AHS CTE receives $7,500 from Rotary to purchase equipment
August 27, 2008 · Updated 4:23 PM
ARLINGTON The Arlington Rotary has donated $7,500 to the Arlington High Schools Career and Technical Education Department.
According to Arlington School District Director of Financial Services Deborah Borgens, this donation will be used to purchase state-of-the-art equipment for the schools Manufacturing and Engineering Technology program.
This is a great show of support, Borgens said at the July 9 ASD Board of Directors meeting. Were going to see some exciting things come from this.
AHS CTE Director Brett Sarver explained the process that led to the recommendation of the Manufacturing and Engineering Technology program, one of four new courses for which ASD Deputy Superintendent Warren Hopkins requested approval.

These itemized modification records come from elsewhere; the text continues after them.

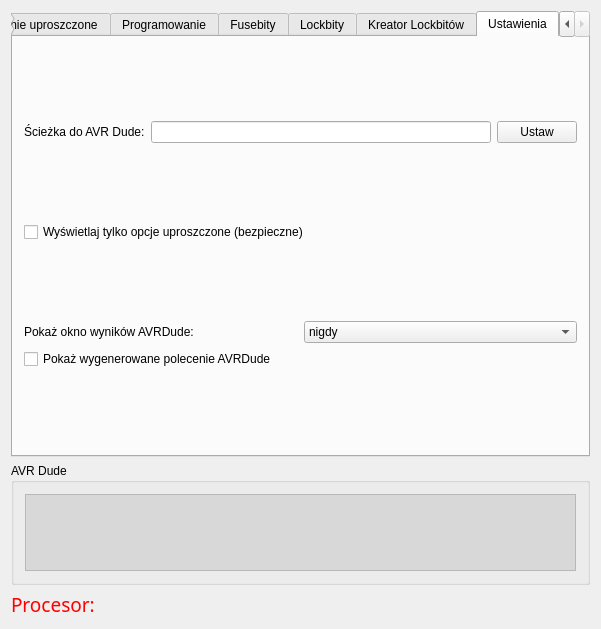
Above: forms/maindialog.ui from ttomek32/tmfavrcalculator before the change. Below: the same form after it.
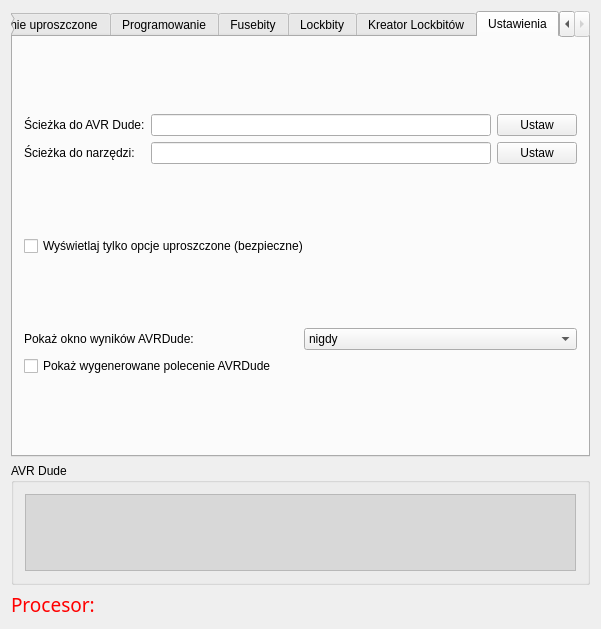
That is the form after the change. The open tabs and pages were chosen to show the change. Icons and pictures are not drawn.

Commit message: Z nudów (czekając na parser XML): 1. Dodana konfiguracja ścieżki do binutils Narzędzia typu avr-objcopy, lub avr-objdump są wymagane dla wsparcia dla plików elf.

```diff
--- a/forms/maindialog.ui
+++ b/forms/maindialog.ui
@@ -1028,24 +1028,45 @@
       </attribute>
       <layout class="QGridLayout" name="gridLayout_11">
        <item row="0" column="0">
-        <layout class="QHBoxLayout" name="horizontalLayout_16">
-         <item>
+        <layout class="QGridLayout" name="gridLayout_14">
+         <item row="0" column="0">
           <widget class="QLabel" name="AVRDudePathLBL">
            <property name="text">
             <string>Ścieżka do AVR Dude:</string>
            </property>
           </widget>
          </item>
-         <item>
+         <item row="0" column="1">
           <widget class="QLineEdit" name="AVRDudePath"/>
          </item>
-         <item>
+         <item row="0" column="2">
           <widget class="QPushButton" name="AVRDudePathSeBtn">
            <property name="text">
             <string>Ustaw</string>
            </property>
           </widget>
          </item>
+         <item row="1" column="0">
+          <widget class="QLabel" name="label_4">
+           <property name="text">
+            <string>Ścieżka do narzędzi:</string>
+           </property>
+          </widget>
+         </item>
+         <item row="1" column="1">
+          <widget class="QLineEdit" name="AVRBinPath">
+           <property name="toolTip">
+            <string>Ścieżka do narzędzi typu avr-objcopy. Bez jej ustawienia niemożliwe jest posługiwanie się plikami elf.</string>
+           </property>
+          </widget>
+         </item>
+         <item row="1" column="2">
+          <widget class="QPushButton" name="AVRBinPathSetBtn">
+           <property name="text">
+            <string>Ustaw</string>
+           </property>
+          </widget>
+         </item>
         </layout>
        </item>
        <item row="1" column="0">
```
Left out of the diff: 55 changed lines with no effect on the pictures. The commit also changes 2 other files.
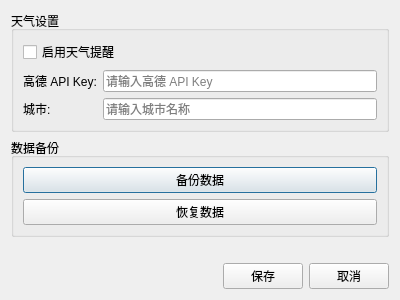
Qt form SettingsDialog.ui (WeN1nG/DataAssistant) before a commit.
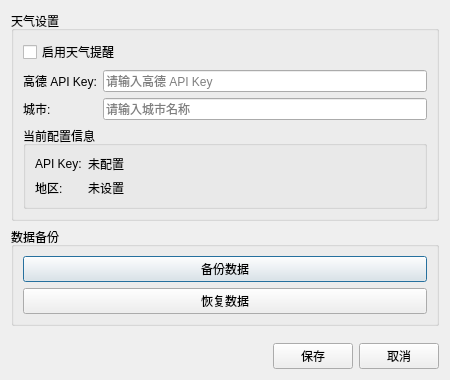
The same form after that commit.

```diff
--- a/SettingsDialog.ui
+++ b/SettingsDialog.ui
@@ -6,8 +6,8 @@
    <rect>
     <x>0</x>
     <y>0</y>
-    <width>400</width>
-    <height>300</height>
+    <width>450</width>
+    <height>380</height>
    </rect>
   </property>
   <property name="windowTitle">
@@ -62,6 +62,53 @@
         </item>
        </layout>
       </item>
+      <item>
+       <widget class="QGroupBox" name="configGroupBox">
+        <property name="title">
+         <string>当前配置信息</string>
+        </property>
+        <layout class="QVBoxLayout" name="configLayout">
+         <item>
+          <layout class="QFormLayout" name="configFormLayout">
+           <item row="0" column="0">
+            <widget class="QLabel" name="currentApiKeyLabel">
+             <property name="text">
+              <string>API Key:</string>
+             </property>
+            </widget>
+           </item>
+           <item row="0" column="1">
+            <widget class="QLabel" name="currentApiKeyDisplayLabel">
+             <property name="text">
+              <string>未配置</string>
+             </property>
+             <property name="textInteractionFlags">
+              <set>Qt::TextSelectableByMouse</set>
+             </property>
+            </widget>
+           </item>
+           <item row="1" column="0">
+            <widget class="QLabel" name="currentCityLabel">
+             <property name="text">
+              <string>地区:</string>
+             </property>
+            </widget>
+           </item>
+           <item row="1" column="1">
+            <widget class="QLabel" name="currentCityDisplayLabel">
+             <property name="text">
+              <string>未设置</string>
+             </property>
+             <property name="textInteractionFlags">
+              <set>Qt::TextSelectableByMouse</set>
+             </property>
+            </widget>
+           </item>
+          </layout>
+         </item>
+        </layout>
+       </widget>
+      </item>
      </layout>
     </widget>
    </item>
```
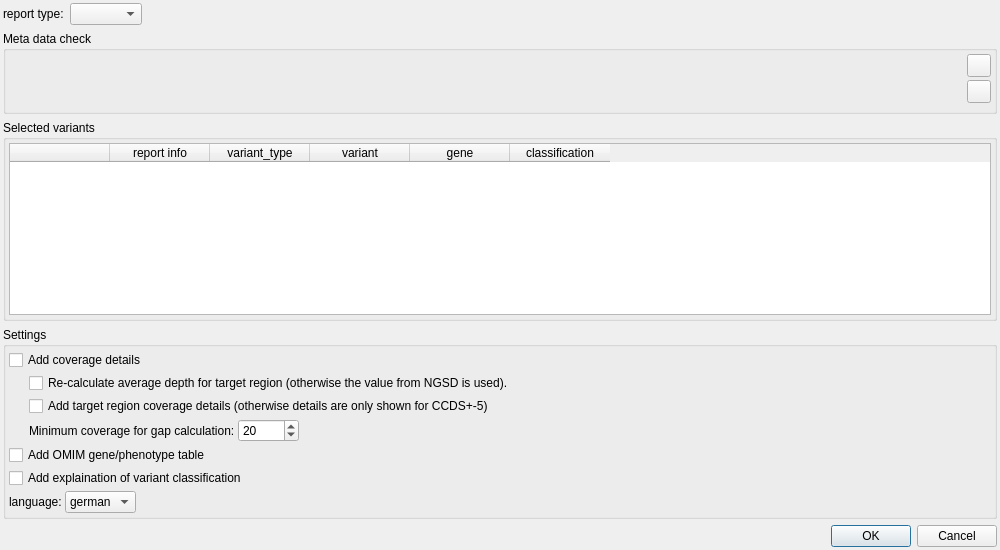
Above: src/GSvar/ReportDialog.ui from imgag/ngs-bits before the change. Below: the same form after it.
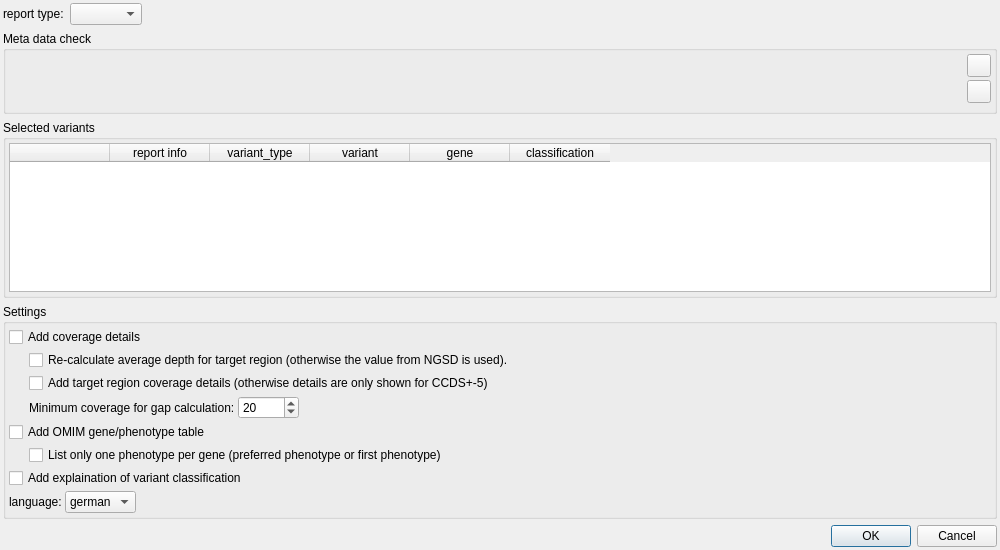
That is the form after the change. Icons and pictures are not drawn.

Commit message: GSvar: Added option to list only one OMIM phenotype per gene in the report.

```diff
--- a/src/GSvar/ReportDialog.ui
+++ b/src/GSvar/ReportDialog.ui
@@ -423,6 +423,39 @@
         </property>
        </widget>
       </item>
+      <item>
+       <layout class="QHBoxLayout" name="horizontalLayout_4">
+        <item>
+         <spacer name="horizontalSpacer_8">
+          <property name="orientation">
+           <enum>Qt::Horizontal</enum>
+          </property>
+          <property name="sizeType">
+           <enum>QSizePolicy::Fixed</enum>
+          </property>
+          <property name="sizeHint" stdset="0">
+           <size>
+            <width>20</width>
+            <height>5</height>
+           </size>
+          </property>
+         </spacer>
+        </item>
+        <item>
+         <widget class="QCheckBox" name="omim_table_one_only">
+          <property name="toolTip">
+           <string>Note: This option can be very slow for large target regions!</string>
+          </property>
+          <property name="text">
+           <string>List only one phenotype per gene (preferred phenotype or first phenotype)</string>
+          </property>
+          <property name="checked">
+           <bool>false</bool>
+          </property>
+         </widget>
+        </item>
+       </layout>
+      </item>
       <item>
        <widget class="QCheckBox" name="class_info">
         <property name="text">
```
The commit also changes 18 other files.
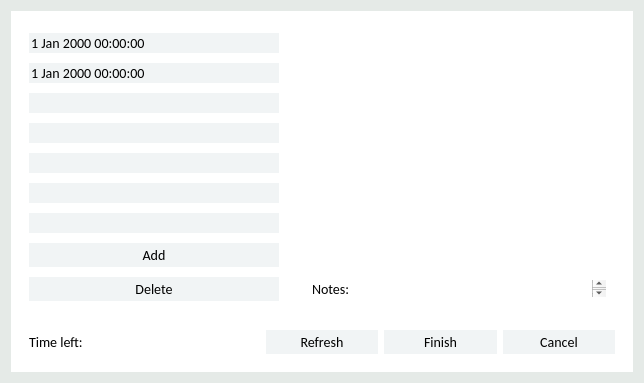
joshuawootonn/time-track, file Source/Time-Track/shifteditform.ui: the form before one commit.
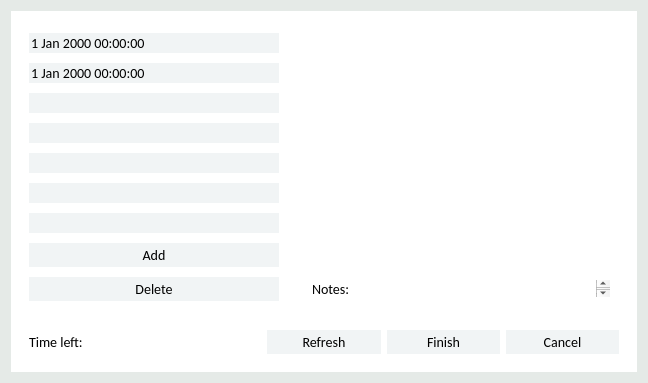
The form after the commit.

The edit to the form file:
```diff
--- a/Source/Time-Track/shifteditform.ui
+++ b/Source/Time-Track/shifteditform.ui
@@ -6,7 +6,7 @@
    <rect>
     <x>0</x>
     <y>0</y>
-    <width>644</width>
+    <width>648</width>
     <height>383</height>
    </rect>
   </property>
```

According to Sarver, last year he was tasked by Hopkins and ASD Superintendent Lynda Byrnes with looking to Arlington-area businesses, and beyond, for ideas regarding courses. After researching Snohomish County employment statistics, he determined that manufacturing and engineering are exploding in this area, citing the regional Trident submarine bases and Boeing 787 airplane production, and he received feedback from several local businesses that were looking for trained, qualified students that they could hire right away.
Sarver consulted with representatives of companies such as Absolute Manufacturing, ABW Technologies, AWC, HCI Steel Building Systems and the Newell Corporation, before checking out the manufacturing and engineering program at Snohomish High School, which boasts both manufacturing equipment and employees from manufacturing companies, in order to train students on how to use their equipment in the school itself.
Theyre really outside the box, Sarver said. They took a bold step toward what was needed.
The Manufacturing and Engineering Technology course is currently scheduled for the 2007-2008 school year at AHS, and Sarver hopes more area residents and local businesses alike will pitch in on behalf of such programs.
We plan to follow Snohomish High Schools model of partnering with the community, Sarver said. By providing training that makes our students employable, employers will help students earn livable wages, while helping to earn themselves employees. Its a perfect fit.
Sarver acknowledged that Snohomish High School had to raise hundreds of thousands of dollars to get their manufacturing and engineering program up and running, but he believes that AHS can successfully generate a similar amount by going straight to